--- PROBLEM TO WORK ON ---
Omit the images and return the remaining entries unchanged.

--- Content revision data ---
☆ ☆ ☆

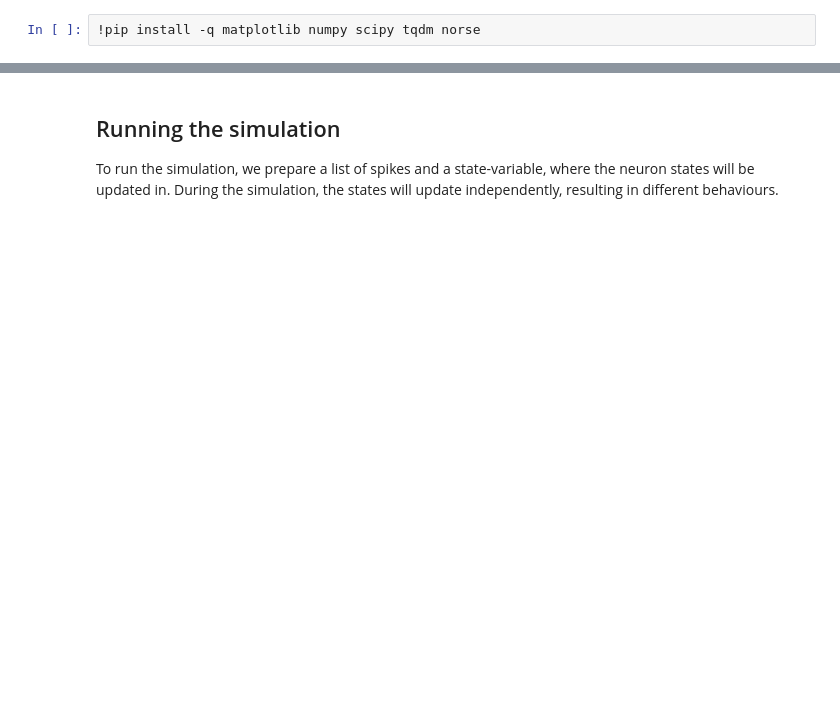
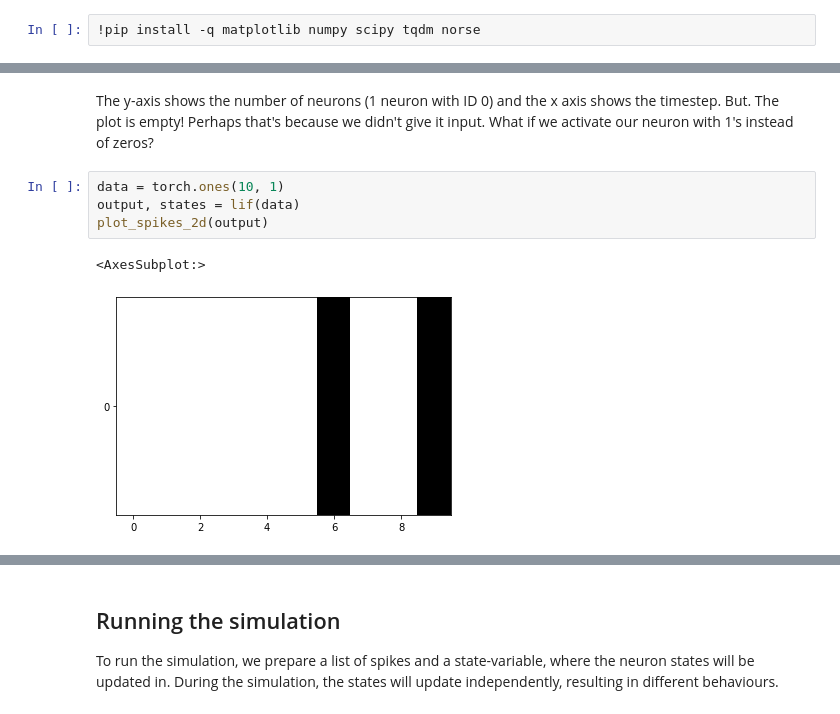
Before and after one commit to norse/notebooks, a Jupyter notebook: intro_plotting.ipynb, the cells around one changed output, grey strips where cells are left out. Cells and saved outputs as stored; diff of their text form; blank space fills up the shorter version.

```diff
--- a/intro_plotting.ipynb
+++ b/intro_plotting.ipynb
@@ -30,0 +53,11 @@ LIFCell(p=LIFParameters(tau_syn_inv=tensor(200.), tau_mem_inv=tensor(100.), v_le
+# %% [markdown]
+The y-axis shows the number of neurons (1 neuron with ID 0) and the x axis shows the timestep.
+But. The plot is empty!
+Perhaps that's because we didn't give it input. What if we activate our neuron with 1's instead of zeros?
+# %%
+data = torch.ones(10, 1)
+output, states = lif(data)
+plot_spikes_2d(output)
+# %% [output]
+<AxesSubplot:>
+[figure, added]
```
Also changed, not shown: parts of 33 cells of this notebook, 2 other files.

☆ ☆ ☆

--- YOUR RESPONSE ---
Before and after one commit to norse/notebooks, a Jupyter notebook: intro_plotting.ipynb, the cells around one changed output, grey strips where cells are left out. Cells and saved outputs as stored; diff of their text form; blank space fills up the shorter version.

```diff
--- a/intro_plotting.ipynb
+++ b/intro_plotting.ipynb
@@ -30,0 +53,11 @@ LIFCell(p=LIFParameters(tau_syn_inv=tensor(200.), tau_mem_inv=tensor(100.), v_le
+# %% [markdown]
+The y-axis shows the number of neurons (1 neuron with ID 0) and the x axis shows the timestep.
+But. The plot is empty!
+Perhaps that's because we didn't give it input. What if we activate our neuron with 1's instead of zeros?
+# %%
+data = torch.ones(10, 1)
+output, states = lif(data)
+plot_spikes_2d(output)
+# %% [output]
+<AxesSubplot:>
+[figure, added]
```
Also changed, not shown: parts of 33 cells of this notebook, 2 other files.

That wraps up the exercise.